A group of scientists compared the eating behaviors of participants in two different conditions—a distraction condition and a no-distraction condition. In the distraction condition, the subjects ate lunch while playing solitaire, while the subjects in the no-distraction condition ate lunch in the absence of distractions. Thirty minutes later, all of the subjects participated in a biscuit taste test. They found that compared to those in the no-distraction group, the participants in the distraction conditions ate more, ate faster, reported lower fullness levels, couldn’t remember what they ate, and ate more snacks in the taste test.

Here are several tips to help reduce distracted eating:
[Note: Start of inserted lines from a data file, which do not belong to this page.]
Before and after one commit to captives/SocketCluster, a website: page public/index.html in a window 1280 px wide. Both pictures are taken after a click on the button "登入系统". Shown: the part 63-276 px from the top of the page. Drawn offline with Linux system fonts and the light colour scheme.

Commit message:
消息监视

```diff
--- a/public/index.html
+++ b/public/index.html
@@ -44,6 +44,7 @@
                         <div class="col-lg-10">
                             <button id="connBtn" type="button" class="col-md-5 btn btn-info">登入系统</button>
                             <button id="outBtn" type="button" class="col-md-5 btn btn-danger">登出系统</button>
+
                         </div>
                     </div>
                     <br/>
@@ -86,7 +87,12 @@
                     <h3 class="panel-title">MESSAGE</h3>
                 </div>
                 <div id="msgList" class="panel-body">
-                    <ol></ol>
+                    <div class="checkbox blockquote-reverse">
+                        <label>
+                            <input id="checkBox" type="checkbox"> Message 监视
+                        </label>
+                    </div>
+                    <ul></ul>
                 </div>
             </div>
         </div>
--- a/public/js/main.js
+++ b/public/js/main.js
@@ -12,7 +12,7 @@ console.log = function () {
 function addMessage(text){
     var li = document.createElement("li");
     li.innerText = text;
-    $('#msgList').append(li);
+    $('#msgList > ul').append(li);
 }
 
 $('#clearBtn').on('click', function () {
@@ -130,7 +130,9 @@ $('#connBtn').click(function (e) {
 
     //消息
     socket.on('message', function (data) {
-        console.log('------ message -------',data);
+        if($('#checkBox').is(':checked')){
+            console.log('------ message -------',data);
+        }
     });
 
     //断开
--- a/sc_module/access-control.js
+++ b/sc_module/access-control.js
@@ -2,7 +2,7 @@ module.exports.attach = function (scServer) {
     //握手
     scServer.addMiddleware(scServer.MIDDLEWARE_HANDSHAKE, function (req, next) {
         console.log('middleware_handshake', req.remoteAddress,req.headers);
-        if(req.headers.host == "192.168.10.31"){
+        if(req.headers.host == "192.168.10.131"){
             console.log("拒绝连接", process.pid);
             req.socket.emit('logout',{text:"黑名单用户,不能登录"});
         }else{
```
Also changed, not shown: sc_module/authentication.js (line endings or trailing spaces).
  1. Turn off the electronics. Take a break from the tv, phone, game, or other devices when you eat. Electronics can be a major distractor during meals and make it hard for you to pay attention to your body.
  2. Eat with friends or family. It can feel more tempting to grab your phone or game when you eat alone. If you can, make meals an opportunity to engage with others. Eating with others allows you to be fully present and part of the eating experience, which helps with mindfulness.
  3. Slow down. Before you begin your meal, think about how hungry you are. While you are eating, slow down, savor each bite, and eat until you are full and satisfied.
  4. Change up the scenery. Eating doesn’t always have to happen at the table. Sometimes a change in environment can make the eating experience more enjoyable. Something as simple as a backyard or patio picnic can make a world of difference.
  5. Give yourself grace. It’s ok if occasionally, you eat a meal where you feel a bit distracted. Sometimes you need to rush everyone into the car and have a meal on-the-go. This is normal and human. Practice being more mindful as best as you can.

Oldham-Cooper RE, Hardman CA, Nicoll CE, Rogers PJ, Brunstrom JM. Playing a computer game during lunch affects fullness, memory for lunch, and later snack intake. Am J Clin Nutr. 2011;93(2):308-313. doi:10.3945/ajcn.110.004580